What the task asks:
Extract from the entries below, exactly as given, only the lines from the line containing "pictures; blank space fills up the shorter version." to the line containing "Also changed, not shown: parts of 2", both lines included.

Supplied data:
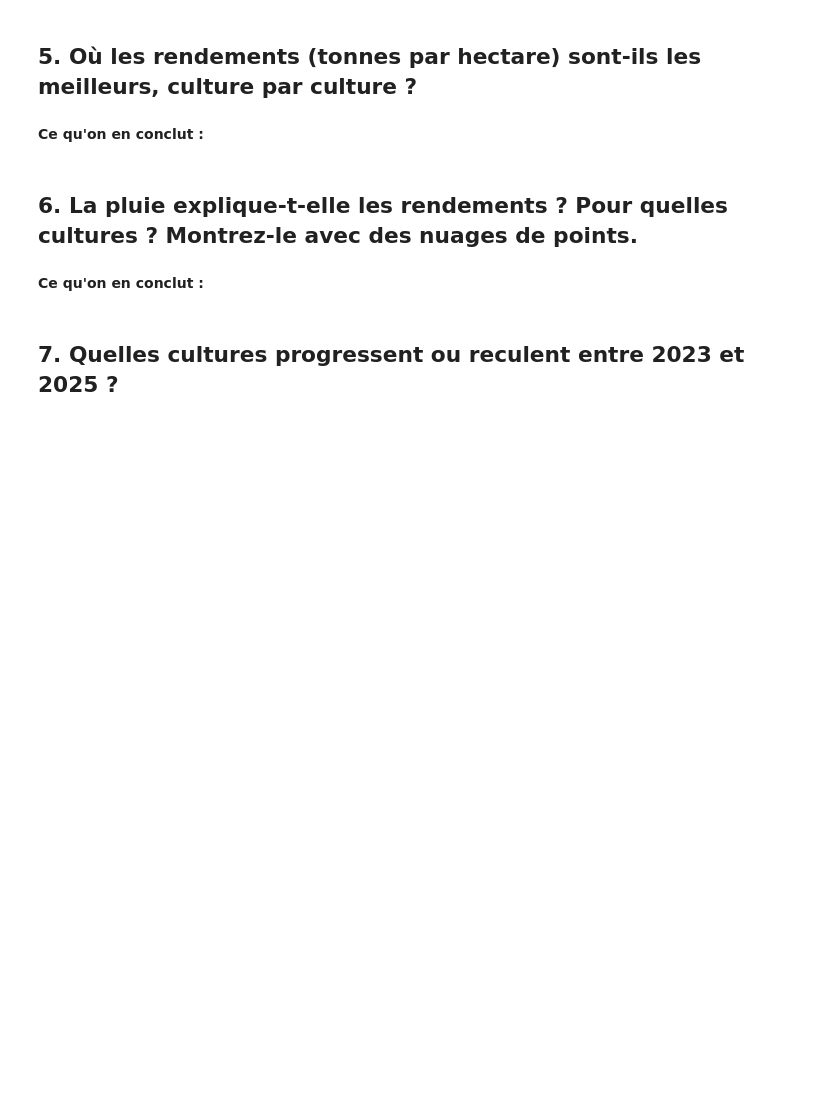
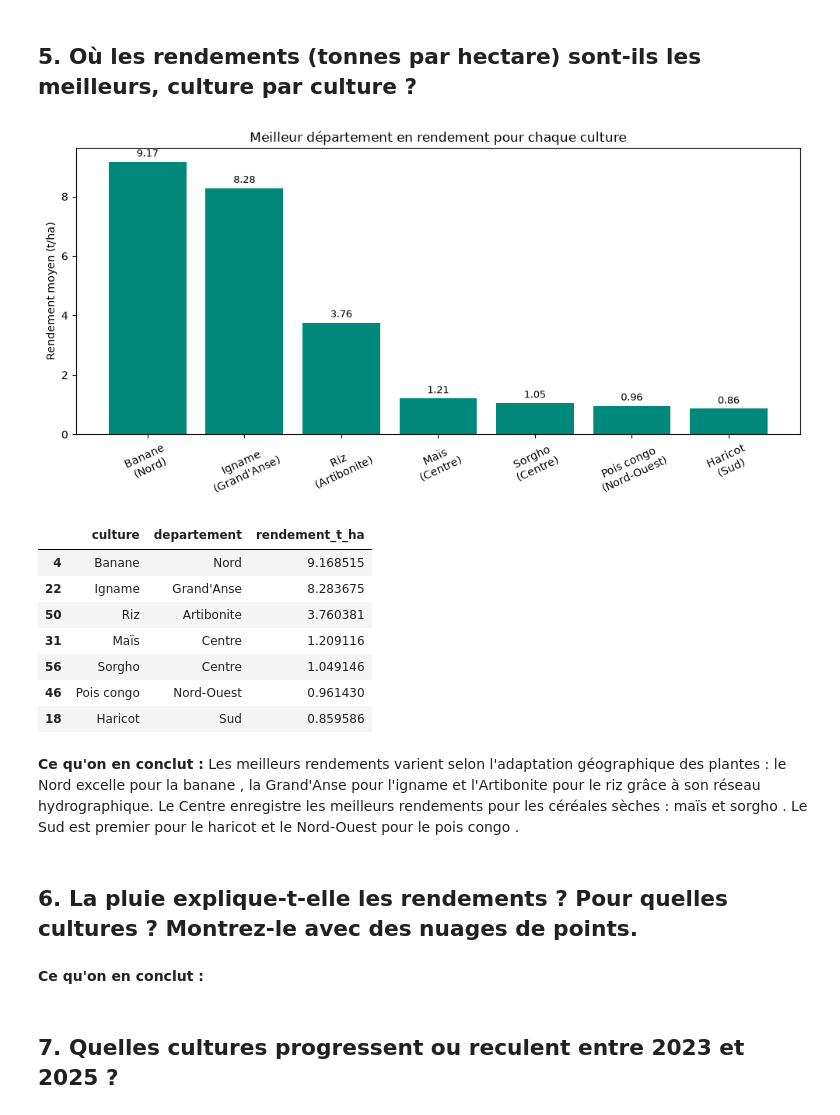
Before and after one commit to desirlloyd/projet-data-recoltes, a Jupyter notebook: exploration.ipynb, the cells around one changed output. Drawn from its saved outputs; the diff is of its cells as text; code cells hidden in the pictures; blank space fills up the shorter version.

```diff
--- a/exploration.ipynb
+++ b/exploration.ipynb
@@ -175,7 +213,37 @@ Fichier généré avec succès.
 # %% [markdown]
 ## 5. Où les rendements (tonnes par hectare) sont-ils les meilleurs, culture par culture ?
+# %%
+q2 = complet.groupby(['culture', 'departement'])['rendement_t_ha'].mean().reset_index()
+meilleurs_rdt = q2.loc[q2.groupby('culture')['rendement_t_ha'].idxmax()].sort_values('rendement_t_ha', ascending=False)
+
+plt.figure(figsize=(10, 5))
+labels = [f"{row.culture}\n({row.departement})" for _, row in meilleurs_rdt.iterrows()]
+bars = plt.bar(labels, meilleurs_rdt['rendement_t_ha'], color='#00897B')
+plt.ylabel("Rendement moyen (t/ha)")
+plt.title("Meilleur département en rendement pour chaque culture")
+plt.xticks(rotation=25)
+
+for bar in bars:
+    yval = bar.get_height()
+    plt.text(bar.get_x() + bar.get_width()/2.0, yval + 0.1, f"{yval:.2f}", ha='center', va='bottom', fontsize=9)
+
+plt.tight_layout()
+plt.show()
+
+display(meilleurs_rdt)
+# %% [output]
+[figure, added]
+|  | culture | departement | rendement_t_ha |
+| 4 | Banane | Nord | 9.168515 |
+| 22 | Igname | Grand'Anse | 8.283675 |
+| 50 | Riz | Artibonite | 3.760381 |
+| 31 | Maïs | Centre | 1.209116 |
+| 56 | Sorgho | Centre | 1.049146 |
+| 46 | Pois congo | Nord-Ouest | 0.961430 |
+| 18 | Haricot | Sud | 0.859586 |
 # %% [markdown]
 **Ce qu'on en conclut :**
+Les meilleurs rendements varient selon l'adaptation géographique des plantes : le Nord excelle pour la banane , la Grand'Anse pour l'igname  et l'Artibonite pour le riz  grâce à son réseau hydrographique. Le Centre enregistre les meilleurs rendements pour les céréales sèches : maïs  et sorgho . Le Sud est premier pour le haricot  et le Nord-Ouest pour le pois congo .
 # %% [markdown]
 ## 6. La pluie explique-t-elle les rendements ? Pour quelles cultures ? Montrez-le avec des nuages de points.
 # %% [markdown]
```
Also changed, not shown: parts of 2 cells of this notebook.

==

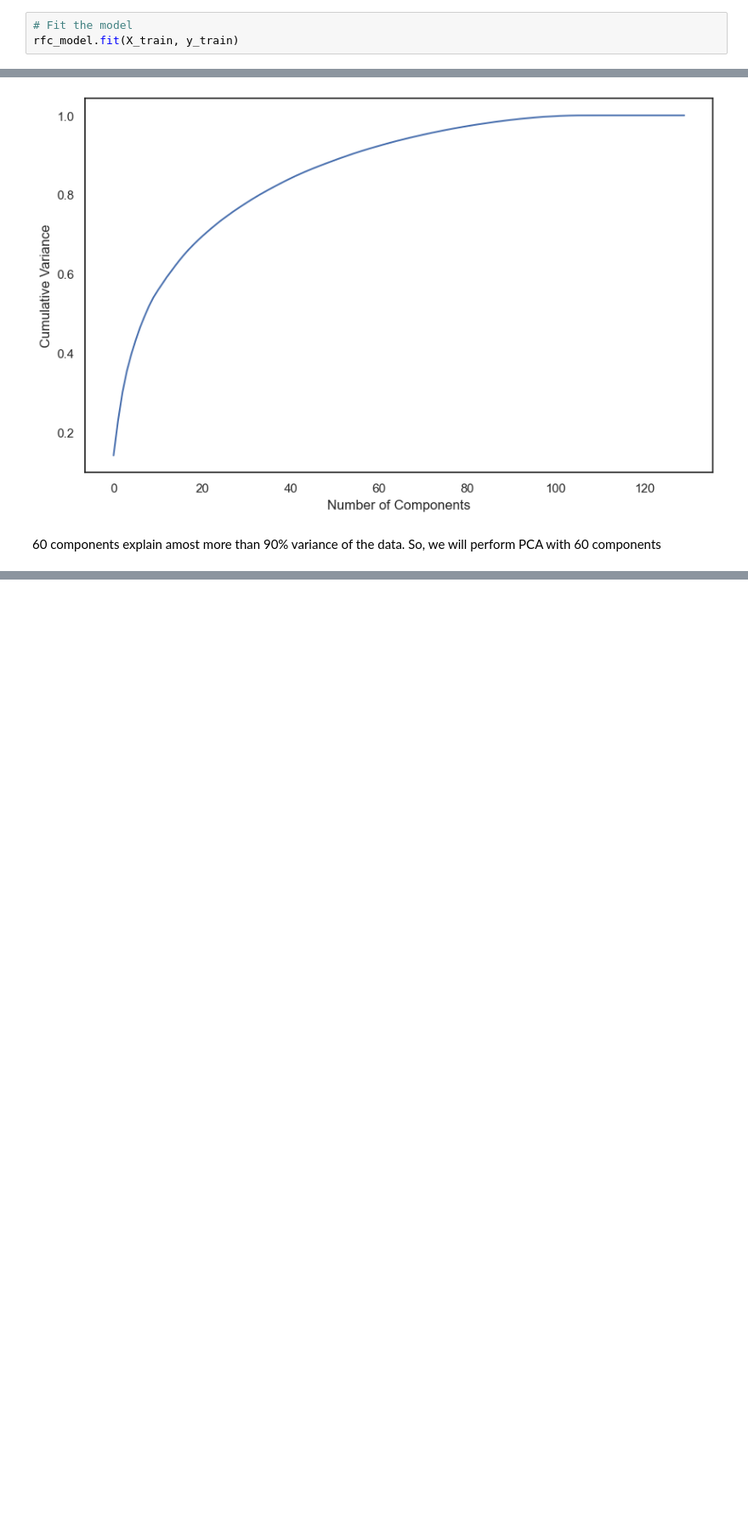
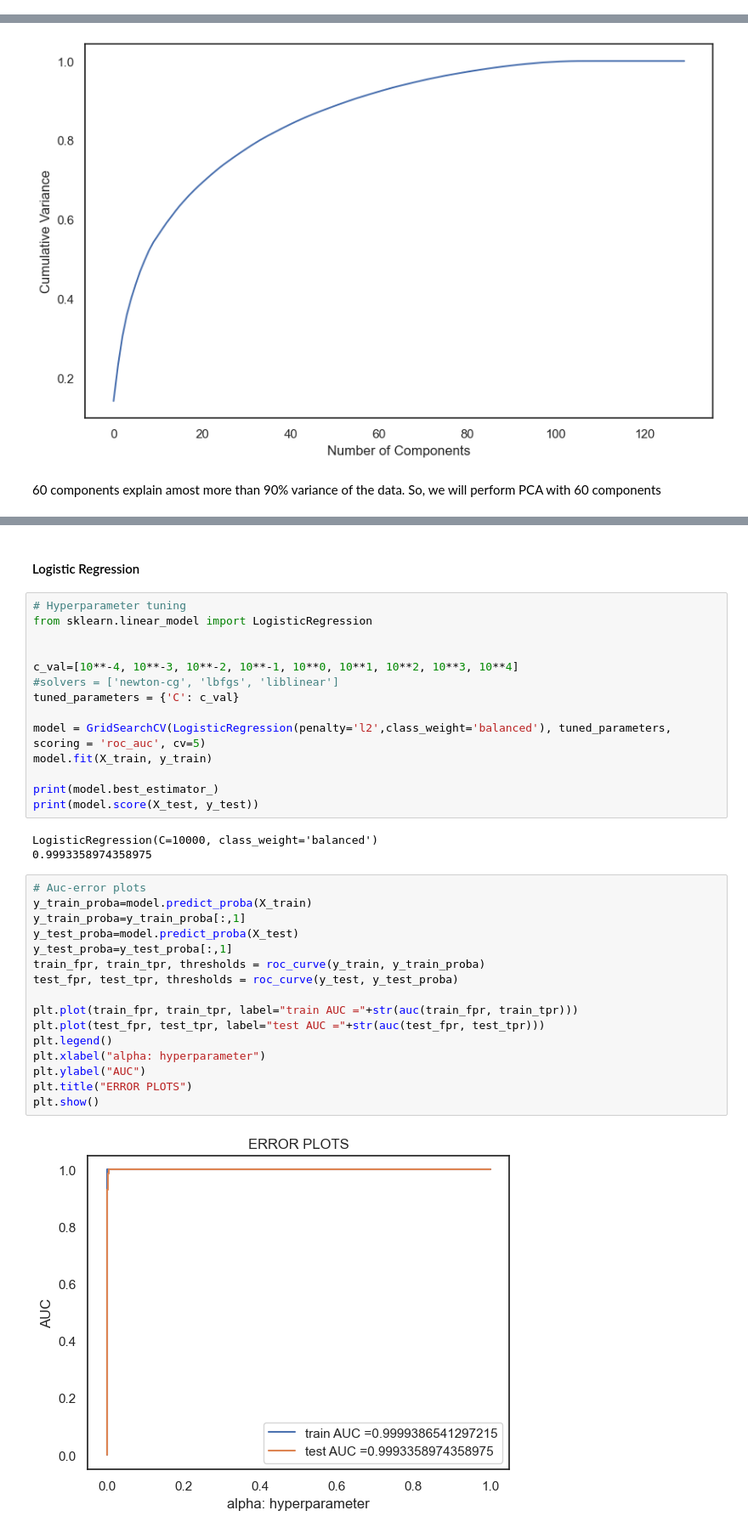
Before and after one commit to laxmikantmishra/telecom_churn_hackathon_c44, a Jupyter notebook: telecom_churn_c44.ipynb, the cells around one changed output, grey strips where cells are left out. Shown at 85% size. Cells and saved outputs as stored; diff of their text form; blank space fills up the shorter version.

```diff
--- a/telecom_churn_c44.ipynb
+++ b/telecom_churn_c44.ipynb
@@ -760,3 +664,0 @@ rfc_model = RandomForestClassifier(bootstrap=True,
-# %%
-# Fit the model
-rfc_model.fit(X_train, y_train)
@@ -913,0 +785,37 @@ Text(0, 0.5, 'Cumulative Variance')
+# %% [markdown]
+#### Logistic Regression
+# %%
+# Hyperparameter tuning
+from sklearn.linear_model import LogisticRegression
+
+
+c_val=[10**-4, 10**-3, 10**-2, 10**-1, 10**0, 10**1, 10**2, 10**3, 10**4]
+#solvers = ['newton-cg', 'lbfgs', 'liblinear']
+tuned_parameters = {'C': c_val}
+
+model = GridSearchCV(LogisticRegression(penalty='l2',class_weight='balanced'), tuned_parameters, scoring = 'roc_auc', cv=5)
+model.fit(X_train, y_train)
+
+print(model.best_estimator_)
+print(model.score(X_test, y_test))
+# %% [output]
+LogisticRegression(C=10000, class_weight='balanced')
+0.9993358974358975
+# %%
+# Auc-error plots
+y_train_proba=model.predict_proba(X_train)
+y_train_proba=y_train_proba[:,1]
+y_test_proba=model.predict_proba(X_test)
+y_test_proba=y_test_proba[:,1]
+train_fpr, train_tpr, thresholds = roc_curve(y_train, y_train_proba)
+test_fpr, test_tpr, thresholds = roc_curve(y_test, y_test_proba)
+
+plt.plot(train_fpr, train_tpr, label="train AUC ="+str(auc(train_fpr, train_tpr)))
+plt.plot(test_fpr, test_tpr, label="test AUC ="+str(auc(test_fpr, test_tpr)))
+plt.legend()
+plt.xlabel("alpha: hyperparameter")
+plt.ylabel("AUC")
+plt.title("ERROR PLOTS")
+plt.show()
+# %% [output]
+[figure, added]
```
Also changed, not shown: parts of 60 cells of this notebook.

Response area:
Before and after one commit to desirlloyd/projet-data-recoltes, a Jupyter notebook: exploration.ipynb, the cells around one changed output. Drawn from its saved outputs; the diff is of its cells as text; code cells hidden in the pictures; blank space fills up the shorter version.

```diff
--- a/exploration.ipynb
+++ b/exploration.ipynb
@@ -175,7 +213,37 @@ Fichier généré avec succès.
 # %% [markdown]
 ## 5. Où les rendements (tonnes par hectare) sont-ils les meilleurs, culture par culture ?
+# %%
+q2 = complet.groupby(['culture', 'departement'])['rendement_t_ha'].mean().reset_index()
+meilleurs_rdt = q2.loc[q2.groupby('culture')['rendement_t_ha'].idxmax()].sort_values('rendement_t_ha', ascending=False)
+
+plt.figure(figsize=(10, 5))
+labels = [f"{row.culture}\n({row.departement})" for _, row in meilleurs_rdt.iterrows()]
+bars = plt.bar(labels, meilleurs_rdt['rendement_t_ha'], color='#00897B')
+plt.ylabel("Rendement moyen (t/ha)")
+plt.title("Meilleur département en rendement pour chaque culture")
+plt.xticks(rotation=25)
+
+for bar in bars:
+    yval = bar.get_height()
+    plt.text(bar.get_x() + bar.get_width()/2.0, yval + 0.1, f"{yval:.2f}", ha='center', va='bottom', fontsize=9)
+
+plt.tight_layout()
+plt.show()
+
+display(meilleurs_rdt)
+# %% [output]
+[figure, added]
+|  | culture | departement | rendement_t_ha |
+| 4 | Banane | Nord | 9.168515 |
+| 22 | Igname | Grand'Anse | 8.283675 |
+| 50 | Riz | Artibonite | 3.760381 |
+| 31 | Maïs | Centre | 1.209116 |
+| 56 | Sorgho | Centre | 1.049146 |
+| 46 | Pois congo | Nord-Ouest | 0.961430 |
+| 18 | Haricot | Sud | 0.859586 |
 # %% [markdown]
 **Ce qu'on en conclut :**
+Les meilleurs rendements varient selon l'adaptation géographique des plantes : le Nord excelle pour la banane , la Grand'Anse pour l'igname  et l'Artibonite pour le riz  grâce à son réseau hydrographique. Le Centre enregistre les meilleurs rendements pour les céréales sèches : maïs  et sorgho . Le Sud est premier pour le haricot  et le Nord-Ouest pour le pois congo .
 # %% [markdown]
 ## 6. La pluie explique-t-elle les rendements ? Pour quelles cultures ? Montrez-le avec des nuages de points.
 # %% [markdown]
```
Also changed, not shown: parts of 2 cells of this notebook.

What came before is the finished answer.